Exercise instructions: Find all the lines in the entries below that hold the word "ipynb" and copy them.

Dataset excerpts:

════

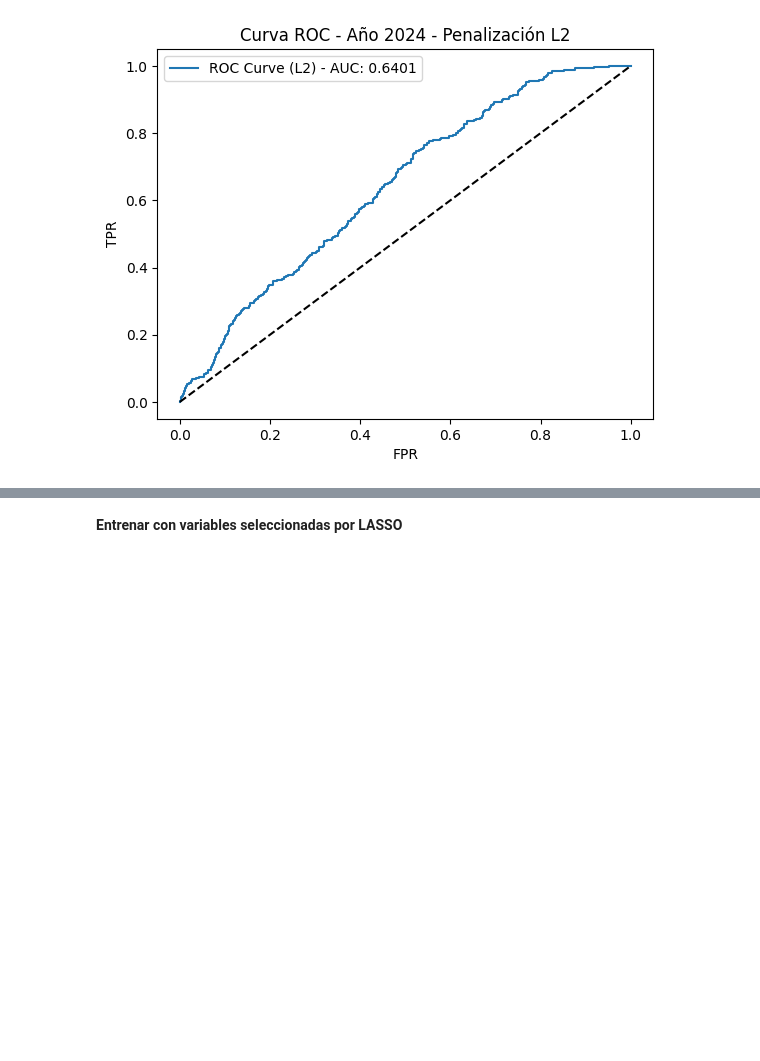
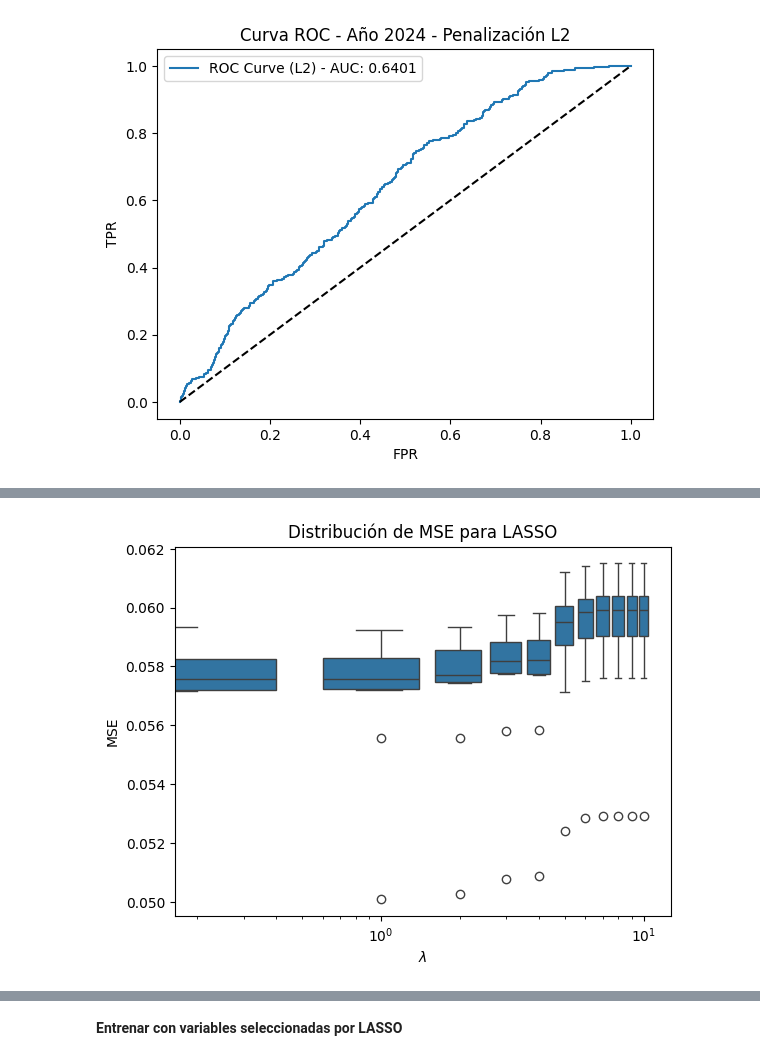
Before and after one commit to JorgeJimenezT/Big-Data-UBA---Jimenez-Menendez-Nunez, a Jupyter notebook: TP4/TP04.ipynb, the cells around one changed output, grey strips where cells are left out. Drawn from its saved outputs; the diff is of its cells as text; code cells hidden in the pictures; blank space fills up the shorter version.

```diff
--- a/TP4/TP04.ipynb
+++ b/TP4/TP04.ipynb
@@ -1072,0 +1077,92 @@ Accuracy: 0.9687
+# %%
+# Importar bibliotecas necesarias
+from sklearn.linear_model import LassoCV, RidgeCV
+from sklearn.metrics import mean_squared_error
+import numpy as np
+import seaborn as sns
+import matplotlib.pyplot as plt
+import pandas as pd
+from sklearn.model_selection import cross_val_score
+
+
+# Definir rango de \lambda
+lambdas = np.logspace(-5, 5, 11)  # 10^n para n en {-5, ..., +5}
+
+# Función para entrenar y evaluar LASSO y Ridge
+def entrenar_modelo(X_train, y_train, X_test, y_test, modelo_tipo):
+    print(f"\n=== Entrenando modelo {modelo_tipo.upper()} ===")
+
+    if modelo_tipo == "lasso":
+        modelo = LassoCV(alphas=lambdas, cv=10, random_state=101, max_iter=10000)
+    elif modelo_tipo == "ridge":
+        modelo = RidgeCV(alphas=lambdas, cv=10)
+
+    # Entrenar el modelo
+    modelo.fit(X_train, y_train)
+
+    # Obtener el mejor valor de \lambda
+    mejor_lambda = modelo.alpha_
+    print(f"Mejor valor de \lambda: {mejor_lambda}")
+
+    # Predicción en el conjunto de prueba
+    y_pred_test = modelo.predict(X_test)
+
+    # Calcular el error cuadrático medio
+    mse_test = mean_squared_error(y_test, y_pred_test)
+    print(f"Error cuadrático medio en el conjunto de prueba: {mse_test:.4f}")
+
+    if modelo_tipo == "lasso":
+        # Proporción de coeficientes en 0
+        proporción_ceros = np.mean(modelo.coef_ == 0)
+        print(f"Proporción de coeficientes en 0: {proporción_ceros:.4f}")
+
+        return modelo, mejor_lambda, proporción_ceros
+    return modelo, mejor_lambda
+
+# Entrenar LASSO y Ridge para 2004
+modelo_lasso_2004, lambda_lasso_2004, proporción_ceros_2004 = entrenar_modelo(X_train_2004, y_train_2004, X_test_2004, y_test_2004, "lasso")
+modelo_ridge_2004, lambda_ridge_2004 = entrenar_modelo(X_train_2004, y_train_2004, X_test_2004, y_test_2004, "ridge")
+
+# Entrenar LASSO y Ridge para 2024
+modelo_lasso_2024, lambda_lasso_2024, proporción_ceros_2024 = entrenar_modelo(X_train_2024, y_train_2024, X_test_2024, y_test_2024, "lasso")
+modelo_ridge_2024, lambda_ridge_2024 = entrenar_modelo(X_train_2024, y_train_2024, X_test_2024, y_test_2024, "ridge")
+
+# Generar box plots para errores
+def generar_boxplot_errores(X, y, modelo_tipo):
+    errores = []
+    for alpha in lambdas:
+        if modelo_tipo == "lasso":
+            modelo = LassoCV(alphas=[alpha], cv=10, random_state=101, max_iter=10000)
+        elif modelo_tipo == "ridge":
+            modelo = RidgeCV(alphas=[alpha], cv=10)
+        scores = cross_val_score(modelo, X, y, cv=10, scoring="neg_mean_squared_error")
+        errores.append(-scores)
+
+    errores_df = pd.DataFrame(errores, index=lambdas).T.melt(var_name="Lambda", value_name="MSE")
+    sns.boxplot(x="Lambda", y="MSE", data=errores_df)
+    plt.xscale("log")
+    plt.title(f"Distribución de MSE para {modelo_tipo.upper()}")
+    plt.xlabel(r"$\lambda$")
+    plt.ylabel("MSE")
+    plt.show()
+
+# Box plot para LASSO y Ridge (2004)
+generar_boxplot_errores(X_train_2004, y_train_2004, "lasso")
+generar_boxplot_errores(X_train_2004, y_train_2004, "ridge")
+
+# Proporción de coeficientes en cero (LASSO)
+def plot_proporción_ceros(modelo, X, lambdas):
+    proporciones = []
+    for alpha in lambdas:
+        lasso = LassoCV(alphas=[alpha], cv=10, random_state=101, max_iter=10000)
+        lasso.fit(X, y_train_2004)
+        proporciones.append(np.mean(lasso.coef_ == 0))
+    plt.plot(lambdas, proporciones, marker="o")
+    plt.xscale("log")
+    plt.title("Proporción de coeficientes en 0 vs $\lambda$")
+    plt.xlabel(r"$\lambda$")
+    plt.ylabel("Proporción de coeficientes en 0")
+    plt.show()
+
+plot_proporción_ceros(modelo_lasso_2004, X_train_2004, lambdas)
+# %% [output]
@@ -1072,0 +1186 @@ Accuracy: 0.9687
+[figure, added]
```
Also changed, not shown: parts of 15 cells of this notebook.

════

Answer to this problem:
Before and after one commit to JorgeJimenezT/Big-Data-UBA---Jimenez-Menendez-Nunez, a Jupyter notebook: TP4/TP04.ipynb, the cells around one changed output, grey strips where cells are left out. Drawn from its saved outputs; the diff is of its cells as text; code cells hidden in the pictures; blank space fills up the shorter version.
--- a/TP4/TP04.ipynb
+++ b/TP4/TP04.ipynb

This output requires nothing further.